- **User interface change data**
>>>
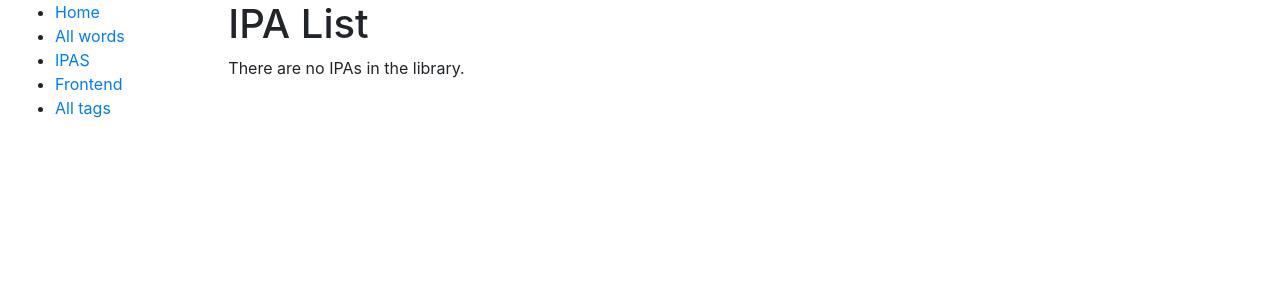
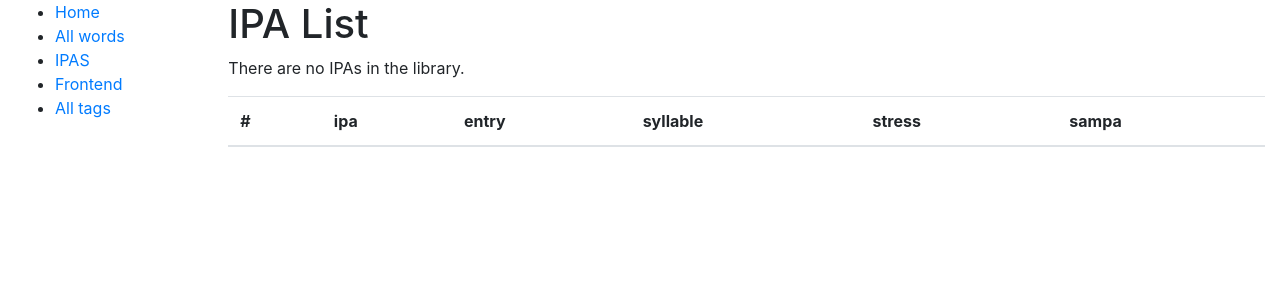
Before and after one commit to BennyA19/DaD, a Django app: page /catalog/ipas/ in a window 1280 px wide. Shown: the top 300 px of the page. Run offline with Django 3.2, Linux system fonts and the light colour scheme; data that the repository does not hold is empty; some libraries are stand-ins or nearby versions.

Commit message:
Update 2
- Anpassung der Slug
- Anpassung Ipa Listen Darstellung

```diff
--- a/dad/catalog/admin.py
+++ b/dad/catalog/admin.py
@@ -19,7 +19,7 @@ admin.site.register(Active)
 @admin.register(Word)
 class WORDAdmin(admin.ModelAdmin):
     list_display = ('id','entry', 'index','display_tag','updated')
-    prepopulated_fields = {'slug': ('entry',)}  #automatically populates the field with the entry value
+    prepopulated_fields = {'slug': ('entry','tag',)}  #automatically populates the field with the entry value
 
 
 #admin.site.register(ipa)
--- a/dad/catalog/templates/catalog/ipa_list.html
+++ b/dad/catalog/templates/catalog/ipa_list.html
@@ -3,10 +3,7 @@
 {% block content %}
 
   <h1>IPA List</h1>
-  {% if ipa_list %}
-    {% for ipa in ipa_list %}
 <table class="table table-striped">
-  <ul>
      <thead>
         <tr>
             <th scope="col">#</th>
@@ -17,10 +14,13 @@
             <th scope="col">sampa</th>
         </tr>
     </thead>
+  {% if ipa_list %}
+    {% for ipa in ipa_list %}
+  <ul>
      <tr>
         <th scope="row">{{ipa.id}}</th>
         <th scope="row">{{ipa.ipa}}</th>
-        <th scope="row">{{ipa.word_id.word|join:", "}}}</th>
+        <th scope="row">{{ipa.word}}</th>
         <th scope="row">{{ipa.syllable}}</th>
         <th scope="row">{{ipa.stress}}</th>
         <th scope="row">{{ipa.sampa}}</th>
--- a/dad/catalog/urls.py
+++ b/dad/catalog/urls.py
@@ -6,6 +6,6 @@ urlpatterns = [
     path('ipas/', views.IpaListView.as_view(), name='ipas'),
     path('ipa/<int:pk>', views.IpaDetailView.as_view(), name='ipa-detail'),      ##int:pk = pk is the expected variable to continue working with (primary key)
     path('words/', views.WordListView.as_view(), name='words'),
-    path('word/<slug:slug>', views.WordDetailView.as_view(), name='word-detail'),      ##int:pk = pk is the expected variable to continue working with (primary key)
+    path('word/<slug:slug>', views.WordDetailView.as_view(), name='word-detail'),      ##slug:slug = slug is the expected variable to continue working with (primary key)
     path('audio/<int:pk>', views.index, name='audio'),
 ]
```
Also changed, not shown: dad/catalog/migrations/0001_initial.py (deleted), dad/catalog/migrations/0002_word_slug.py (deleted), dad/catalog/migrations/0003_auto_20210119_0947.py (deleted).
<<<
>>>
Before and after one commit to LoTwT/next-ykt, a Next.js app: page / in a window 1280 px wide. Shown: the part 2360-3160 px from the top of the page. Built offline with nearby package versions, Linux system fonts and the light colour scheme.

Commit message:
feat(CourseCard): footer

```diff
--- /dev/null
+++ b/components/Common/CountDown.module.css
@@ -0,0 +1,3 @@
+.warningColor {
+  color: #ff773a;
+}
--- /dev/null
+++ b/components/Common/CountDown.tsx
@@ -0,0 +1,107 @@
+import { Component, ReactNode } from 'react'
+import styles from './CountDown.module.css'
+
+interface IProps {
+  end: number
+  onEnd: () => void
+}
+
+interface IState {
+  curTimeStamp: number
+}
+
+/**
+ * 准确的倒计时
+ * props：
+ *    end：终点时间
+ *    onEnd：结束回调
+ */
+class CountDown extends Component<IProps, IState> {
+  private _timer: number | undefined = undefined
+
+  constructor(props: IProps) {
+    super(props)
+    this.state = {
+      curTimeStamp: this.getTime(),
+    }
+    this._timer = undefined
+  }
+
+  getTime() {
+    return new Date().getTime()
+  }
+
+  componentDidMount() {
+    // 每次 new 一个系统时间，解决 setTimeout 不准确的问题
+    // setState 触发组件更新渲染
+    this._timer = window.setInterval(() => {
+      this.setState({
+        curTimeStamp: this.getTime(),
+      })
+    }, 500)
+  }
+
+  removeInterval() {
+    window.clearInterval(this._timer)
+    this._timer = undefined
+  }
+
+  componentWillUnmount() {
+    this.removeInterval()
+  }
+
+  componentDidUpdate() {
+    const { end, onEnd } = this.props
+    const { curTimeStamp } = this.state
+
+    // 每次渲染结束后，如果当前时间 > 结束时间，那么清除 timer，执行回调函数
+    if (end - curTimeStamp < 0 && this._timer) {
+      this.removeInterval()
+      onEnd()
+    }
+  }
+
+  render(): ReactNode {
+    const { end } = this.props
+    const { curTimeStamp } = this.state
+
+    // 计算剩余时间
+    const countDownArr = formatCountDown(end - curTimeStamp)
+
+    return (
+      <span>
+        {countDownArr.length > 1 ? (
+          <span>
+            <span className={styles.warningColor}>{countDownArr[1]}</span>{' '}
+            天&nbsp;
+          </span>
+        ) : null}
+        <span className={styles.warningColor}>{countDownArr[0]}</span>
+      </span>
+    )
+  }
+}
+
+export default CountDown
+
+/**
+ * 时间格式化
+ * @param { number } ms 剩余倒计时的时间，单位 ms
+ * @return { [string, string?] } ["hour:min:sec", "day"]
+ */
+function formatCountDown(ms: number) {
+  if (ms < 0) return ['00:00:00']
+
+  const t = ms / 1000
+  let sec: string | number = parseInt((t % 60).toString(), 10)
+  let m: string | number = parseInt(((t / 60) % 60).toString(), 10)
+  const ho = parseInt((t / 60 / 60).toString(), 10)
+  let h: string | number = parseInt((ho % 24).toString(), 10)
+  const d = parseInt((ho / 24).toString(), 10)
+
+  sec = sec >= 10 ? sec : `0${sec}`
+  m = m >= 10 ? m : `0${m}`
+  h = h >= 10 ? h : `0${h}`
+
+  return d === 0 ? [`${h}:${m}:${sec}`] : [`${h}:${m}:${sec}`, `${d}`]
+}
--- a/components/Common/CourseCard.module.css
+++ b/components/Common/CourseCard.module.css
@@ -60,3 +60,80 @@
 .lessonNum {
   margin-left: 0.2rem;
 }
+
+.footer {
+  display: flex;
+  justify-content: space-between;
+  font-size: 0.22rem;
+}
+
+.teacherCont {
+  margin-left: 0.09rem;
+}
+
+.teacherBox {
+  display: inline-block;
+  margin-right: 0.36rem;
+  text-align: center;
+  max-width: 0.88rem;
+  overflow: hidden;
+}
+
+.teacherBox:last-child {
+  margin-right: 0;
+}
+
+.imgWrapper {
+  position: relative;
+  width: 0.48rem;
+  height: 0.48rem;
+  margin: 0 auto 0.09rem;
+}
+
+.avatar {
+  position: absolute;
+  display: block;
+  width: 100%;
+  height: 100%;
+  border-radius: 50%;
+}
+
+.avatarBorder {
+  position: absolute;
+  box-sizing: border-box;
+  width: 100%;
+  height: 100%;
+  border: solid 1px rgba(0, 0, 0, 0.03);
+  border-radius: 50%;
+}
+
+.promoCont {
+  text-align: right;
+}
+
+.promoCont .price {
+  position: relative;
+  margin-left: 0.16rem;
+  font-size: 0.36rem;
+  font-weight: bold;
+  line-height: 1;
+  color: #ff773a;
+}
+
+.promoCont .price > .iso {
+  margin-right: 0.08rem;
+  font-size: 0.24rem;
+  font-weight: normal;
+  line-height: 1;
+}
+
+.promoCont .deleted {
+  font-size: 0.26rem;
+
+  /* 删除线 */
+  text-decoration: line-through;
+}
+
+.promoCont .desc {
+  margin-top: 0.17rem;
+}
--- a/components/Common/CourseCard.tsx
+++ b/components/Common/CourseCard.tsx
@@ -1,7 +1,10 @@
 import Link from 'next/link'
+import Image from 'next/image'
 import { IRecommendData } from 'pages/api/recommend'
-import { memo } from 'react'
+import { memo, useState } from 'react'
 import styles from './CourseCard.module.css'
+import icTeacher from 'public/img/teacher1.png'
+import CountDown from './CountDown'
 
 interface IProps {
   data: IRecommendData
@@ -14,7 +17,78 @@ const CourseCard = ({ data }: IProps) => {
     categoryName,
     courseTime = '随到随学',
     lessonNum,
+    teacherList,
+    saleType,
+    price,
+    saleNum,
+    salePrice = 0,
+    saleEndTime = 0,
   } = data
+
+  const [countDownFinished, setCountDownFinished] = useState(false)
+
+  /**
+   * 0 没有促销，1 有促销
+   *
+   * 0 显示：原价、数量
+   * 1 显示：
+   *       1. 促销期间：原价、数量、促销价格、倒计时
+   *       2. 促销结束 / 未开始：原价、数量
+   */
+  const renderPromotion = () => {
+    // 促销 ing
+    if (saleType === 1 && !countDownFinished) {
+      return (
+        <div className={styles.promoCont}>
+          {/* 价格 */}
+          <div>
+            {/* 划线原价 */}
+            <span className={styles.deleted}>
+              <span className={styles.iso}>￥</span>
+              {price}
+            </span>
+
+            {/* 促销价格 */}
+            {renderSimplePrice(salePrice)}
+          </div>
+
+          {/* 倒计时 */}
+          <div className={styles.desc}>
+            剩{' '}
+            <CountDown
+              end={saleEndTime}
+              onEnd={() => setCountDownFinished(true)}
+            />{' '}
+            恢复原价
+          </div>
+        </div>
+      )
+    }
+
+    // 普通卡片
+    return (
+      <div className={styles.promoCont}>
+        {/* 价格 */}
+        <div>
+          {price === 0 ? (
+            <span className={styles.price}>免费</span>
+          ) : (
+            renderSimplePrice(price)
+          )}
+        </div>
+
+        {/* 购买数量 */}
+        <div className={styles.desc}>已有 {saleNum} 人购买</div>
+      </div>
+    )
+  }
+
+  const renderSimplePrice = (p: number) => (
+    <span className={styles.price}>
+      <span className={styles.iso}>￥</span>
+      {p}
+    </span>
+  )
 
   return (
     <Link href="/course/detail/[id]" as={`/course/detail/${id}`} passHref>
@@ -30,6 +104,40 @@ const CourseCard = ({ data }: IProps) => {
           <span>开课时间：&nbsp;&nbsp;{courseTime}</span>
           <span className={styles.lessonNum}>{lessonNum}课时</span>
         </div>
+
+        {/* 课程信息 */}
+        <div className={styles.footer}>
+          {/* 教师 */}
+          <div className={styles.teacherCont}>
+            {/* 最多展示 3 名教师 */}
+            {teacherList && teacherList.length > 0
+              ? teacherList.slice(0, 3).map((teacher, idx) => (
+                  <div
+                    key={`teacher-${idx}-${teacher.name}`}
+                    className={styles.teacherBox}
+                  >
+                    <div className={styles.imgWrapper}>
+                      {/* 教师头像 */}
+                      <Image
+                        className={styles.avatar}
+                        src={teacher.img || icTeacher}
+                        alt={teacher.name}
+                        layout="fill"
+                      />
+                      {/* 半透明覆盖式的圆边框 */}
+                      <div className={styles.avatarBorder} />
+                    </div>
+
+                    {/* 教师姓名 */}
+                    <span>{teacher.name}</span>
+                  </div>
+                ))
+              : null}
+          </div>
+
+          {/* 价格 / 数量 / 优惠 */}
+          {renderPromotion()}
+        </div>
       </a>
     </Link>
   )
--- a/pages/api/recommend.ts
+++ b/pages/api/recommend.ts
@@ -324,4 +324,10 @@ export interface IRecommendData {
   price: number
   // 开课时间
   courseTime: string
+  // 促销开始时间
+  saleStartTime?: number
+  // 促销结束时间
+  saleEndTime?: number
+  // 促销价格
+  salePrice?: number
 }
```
<<<
>>>
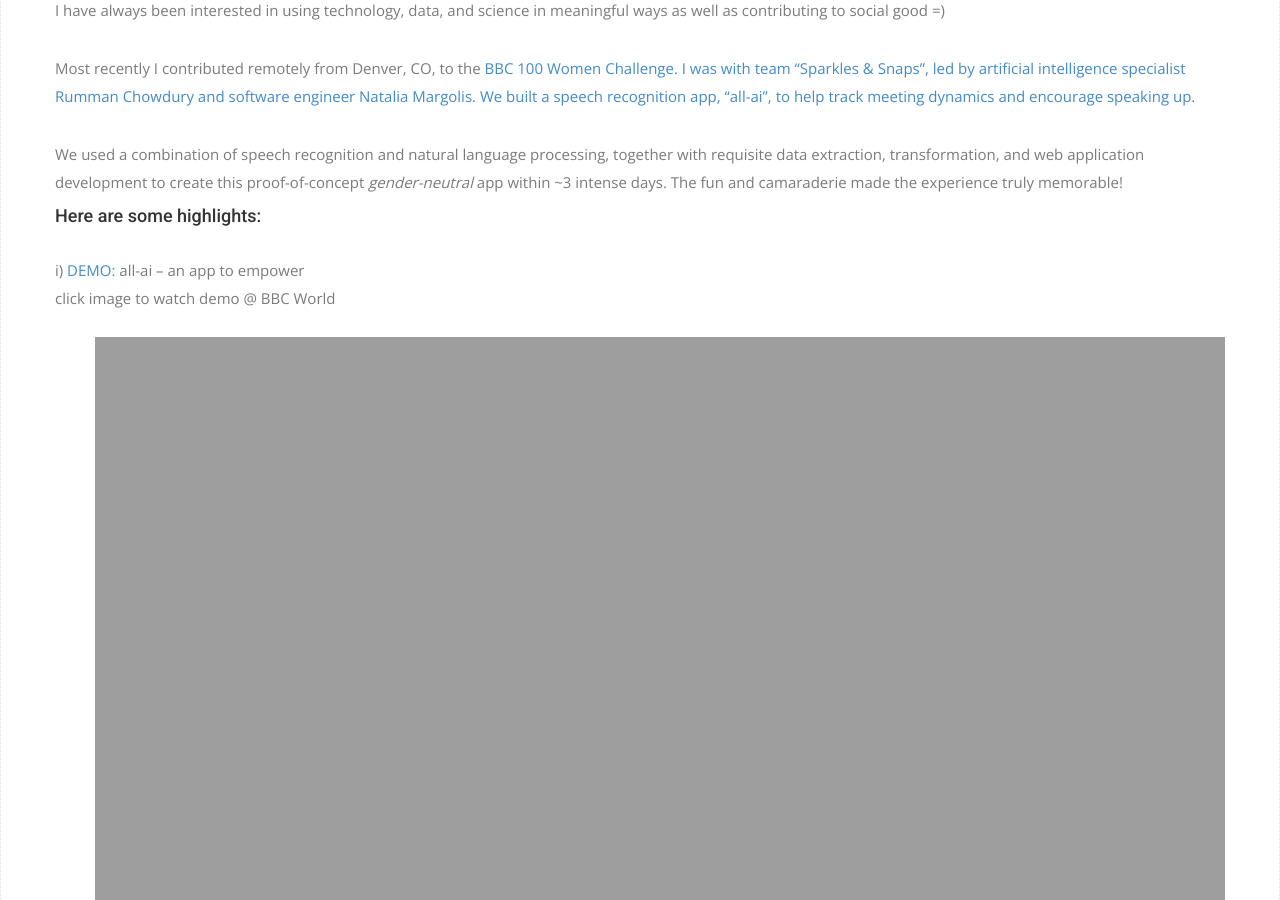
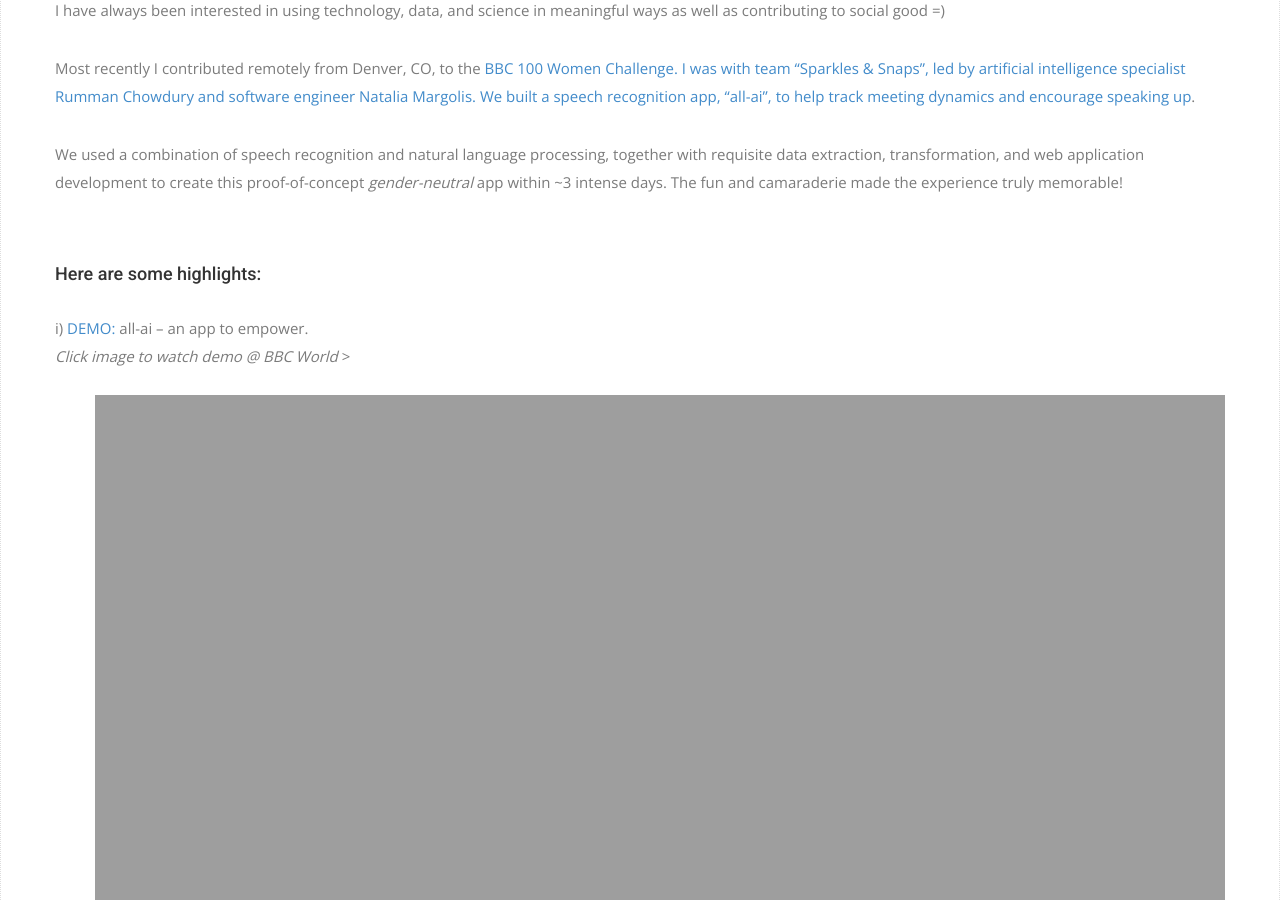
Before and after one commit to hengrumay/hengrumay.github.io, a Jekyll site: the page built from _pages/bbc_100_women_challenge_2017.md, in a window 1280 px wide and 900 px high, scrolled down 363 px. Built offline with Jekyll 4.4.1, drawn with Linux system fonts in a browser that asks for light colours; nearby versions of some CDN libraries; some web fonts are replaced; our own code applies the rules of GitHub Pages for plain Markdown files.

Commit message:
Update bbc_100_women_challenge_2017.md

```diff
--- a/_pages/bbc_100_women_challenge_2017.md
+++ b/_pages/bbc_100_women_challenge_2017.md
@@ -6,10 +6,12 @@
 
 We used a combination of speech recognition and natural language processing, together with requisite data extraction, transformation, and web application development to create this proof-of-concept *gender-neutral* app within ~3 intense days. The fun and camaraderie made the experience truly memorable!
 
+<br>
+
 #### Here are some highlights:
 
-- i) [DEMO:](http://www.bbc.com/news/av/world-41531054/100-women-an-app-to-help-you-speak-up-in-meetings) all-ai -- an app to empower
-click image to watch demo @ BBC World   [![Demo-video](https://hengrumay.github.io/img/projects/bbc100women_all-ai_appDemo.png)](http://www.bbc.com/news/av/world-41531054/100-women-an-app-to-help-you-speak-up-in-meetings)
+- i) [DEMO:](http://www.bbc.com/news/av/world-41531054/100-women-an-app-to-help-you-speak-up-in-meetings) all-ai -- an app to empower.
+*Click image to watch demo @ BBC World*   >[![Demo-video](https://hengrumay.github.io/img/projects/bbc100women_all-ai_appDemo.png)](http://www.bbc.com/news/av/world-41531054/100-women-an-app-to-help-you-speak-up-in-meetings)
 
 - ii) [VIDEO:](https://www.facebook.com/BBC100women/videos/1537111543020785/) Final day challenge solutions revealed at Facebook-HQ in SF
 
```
<<<
- **TASK INSTRUCTIONS**
Show every line above in which the word "toString" appears.

- **WRITTEN ANSWER**
+  let sec: string | number = parseInt((t % 60).toString(), 10)
+  let m: string | number = parseInt(((t / 60) % 60).toString(), 10)
+  const ho = parseInt((t / 60 / 60).toString(), 10)
+  let h: string | number = parseInt((ho % 24).toString(), 10)
+  const d = parseInt((ho / 24).toString(), 10)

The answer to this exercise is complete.